WHAT THE TASK ASKS: The records that follow need to be printed exactly. Leave out each image.

[Change listing data]
[Start of section]

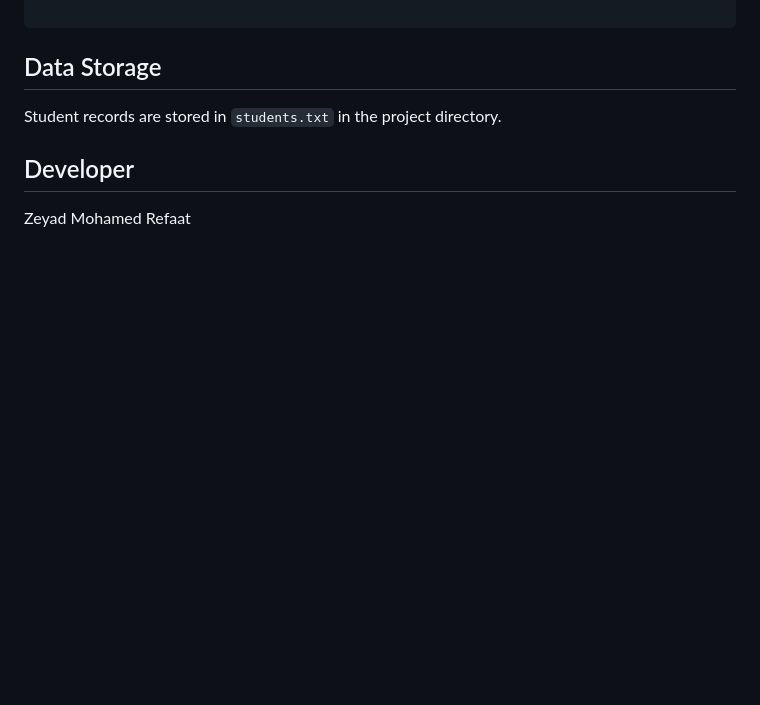
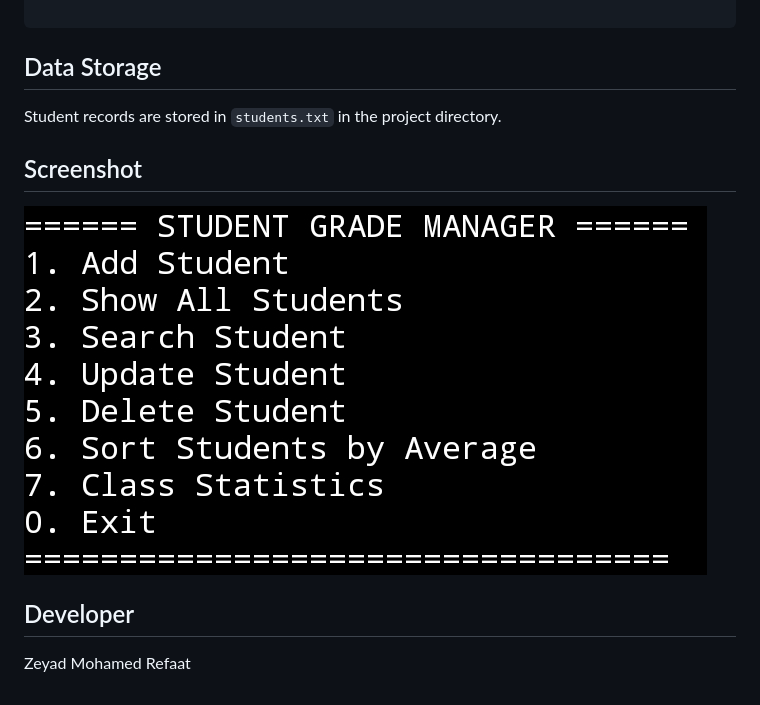
Before and after one commit to zeyadrefaat198-art/student-grade-manager2, a Markdown page: README.md, the part around the change. GitHub-like rendering; pictures changed too: screenshots/student-manager.jpg; blank space fills up the shorter version.

Commit message:
Add project screenshot to README

```diff
--- a/README.md
+++ b/README.md
@@ -31,6 +31,8 @@ clang++ -std=c++17 -Wall -Wextra main.cpp -o student_manager
 
 ## Data Storage
 Student records are stored in `students.txt` in the project directory.
+## Screenshot
 
+![Student Grade Manager](screenshots/student-manager.jpg)
 ## Developer
 Zeyad Mohamed Refaat
```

[End of section]

SOLUTION TO THE EXERCISE:
Before and after one commit to zeyadrefaat198-art/student-grade-manager2, a Markdown page: README.md, the part around the change. GitHub-like rendering; pictures changed too: screenshots/student-manager.jpg; blank space fills up the shorter version.

Commit message:
Add project screenshot to README

```diff
--- a/README.md
+++ b/README.md
@@ -31,6 +31,8 @@ clang++ -std=c++17 -Wall -Wextra main.cpp -o student_manager
 
 ## Data Storage
 Student records are stored in `students.txt` in the project directory.
+## Screenshot
 
+![Student Grade Manager](screenshots/student-manager.jpg)
 ## Developer
 Zeyad Mohamed Refaat
```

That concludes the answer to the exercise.